The records must be retyped exactly, with no pictures included.

RECORD SET: Begin

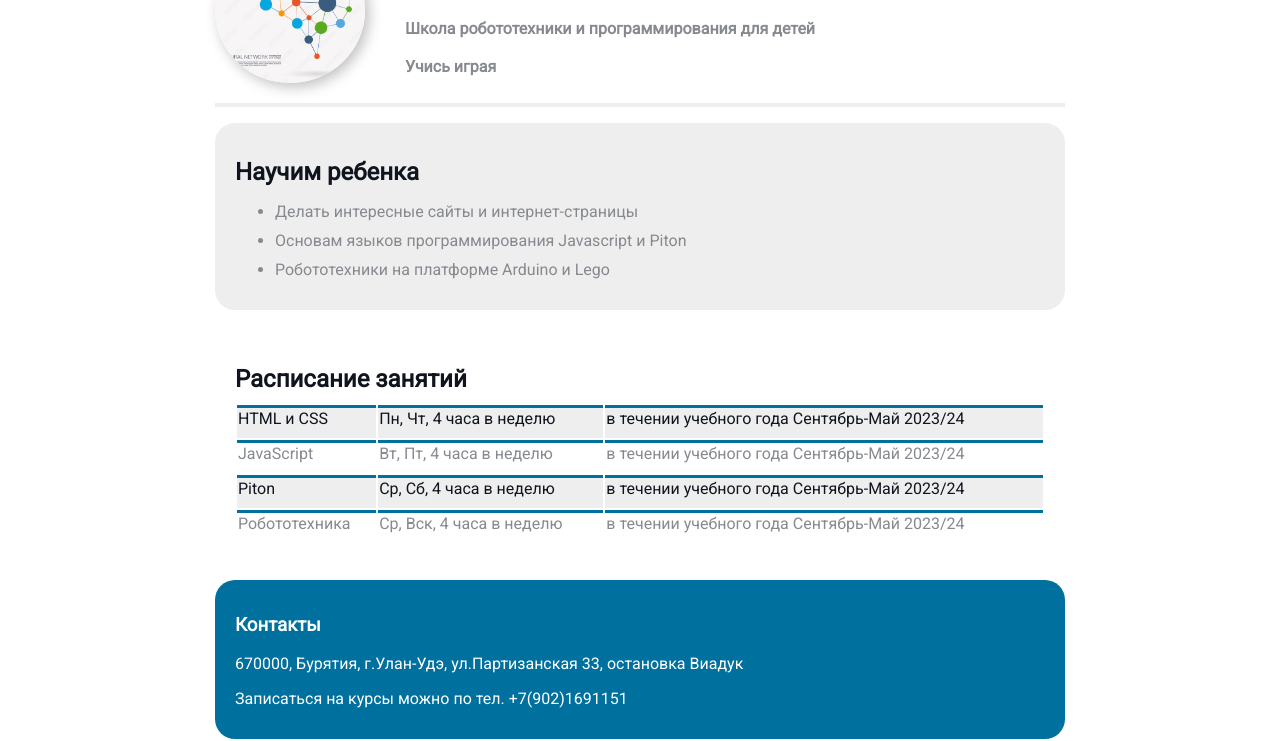
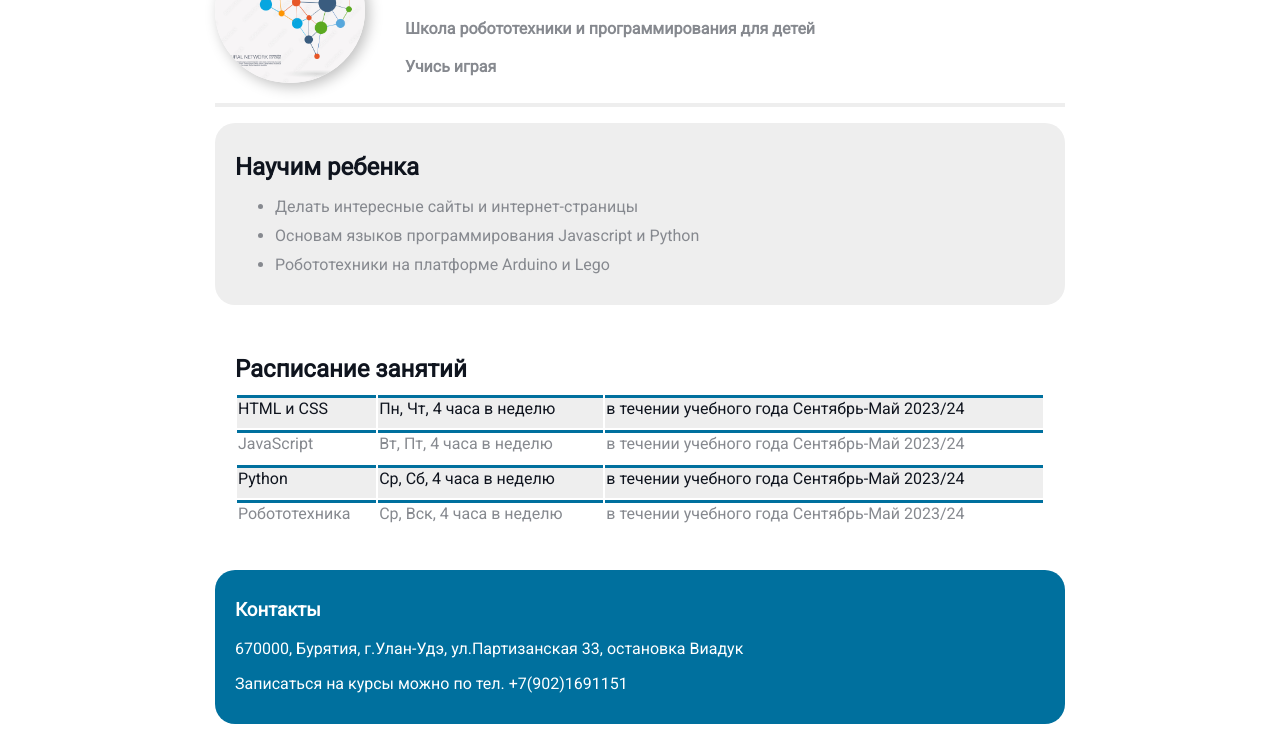
Before and after one commit to Anakolich/Algoritmus, a plain HTML site: page index.html in a window 1280 px wide. Shown: the part 97-838 px from the top of the page. Drawn offline with Linux system fonts and the light colour scheme.

Commit message:
Add files via upload

```diff
--- a/index.html
+++ b/index.html
@@ -27,7 +27,7 @@
             <h2>Научим ребенка</h2>
             <ul>
                 <li>Делать интересные сайты и интернет-страницы</li>
-                <li>Основам языков программирования Javascript и Piton</li>
+                <li>Основам языков программирования Javascript и Python</li>
                 <li>Робототехники на платформе Arduino и Lego</li>
             </ul>
         </div>
@@ -37,6 +37,7 @@
             <table class="table">
 
                 <tr>
+
                     <td>HTML и CSS</td>
                     <td>Пн, Чт, 4 часа в неделю</td>
                     <td>в течении учебного года Сентябрь-Май 2023/24</td>
@@ -47,7 +48,7 @@
                     <td>в течении учебного года Сентябрь-Май 2023/24</td>
                 </tr>
                 <tr>
-                    <td>Piton</td>
+                    <td>Python</td>
                     <td>Ср, Сб, 4 часа в неделю</td>
                     <td>в течении учебного года Сентябрь-Май 2023/24</td>
                 </tr>
--- a/styles.css
+++ b/styles.css
@@ -77,7 +77,7 @@ hr {
 
 
 .card {
-    padding: 15px 20px;
+    padding: 10px 20px 15px 20px;
     margin-bottom: 20px;
     border-radius: 20px;
 }
@@ -95,6 +95,7 @@ hr {
 
 .table {
     width: 100%;
+
 
 }
 
```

RECORD SET: End

• ANSWER TO THE PROBLEM:
Before and after one commit to Anakolich/Algoritmus, a plain HTML site: page index.html in a window 1280 px wide. Shown: the part 97-838 px from the top of the page. Drawn offline with Linux system fonts and the light colour scheme.

Commit message:
Add files via upload

```diff
--- a/index.html
+++ b/index.html
@@ -27,7 +27,7 @@
             <h2>Научим ребенка</h2>
             <ul>
                 <li>Делать интересные сайты и интернет-страницы</li>
-                <li>Основам языков программирования Javascript и Piton</li>
+                <li>Основам языков программирования Javascript и Python</li>
                 <li>Робототехники на платформе Arduino и Lego</li>
             </ul>
         </div>
@@ -37,6 +37,7 @@
             <table class="table">
 
                 <tr>
+
                     <td>HTML и CSS</td>
                     <td>Пн, Чт, 4 часа в неделю</td>
                     <td>в течении учебного года Сентябрь-Май 2023/24</td>
@@ -47,7 +48,7 @@
                     <td>в течении учебного года Сентябрь-Май 2023/24</td>
                 </tr>
                 <tr>
-                    <td>Piton</td>
+                    <td>Python</td>
                     <td>Ср, Сб, 4 часа в неделю</td>
                     <td>в течении учебного года Сентябрь-Май 2023/24</td>
                 </tr>
--- a/styles.css
+++ b/styles.css
@@ -77,7 +77,7 @@ hr {
 
 
 .card {
-    padding: 15px 20px;
+    padding: 10px 20px 15px 20px;
     margin-bottom: 20px;
     border-radius: 20px;
 }
@@ -95,6 +95,7 @@ hr {
 
 .table {
     width: 100%;
+
 
 }
 
```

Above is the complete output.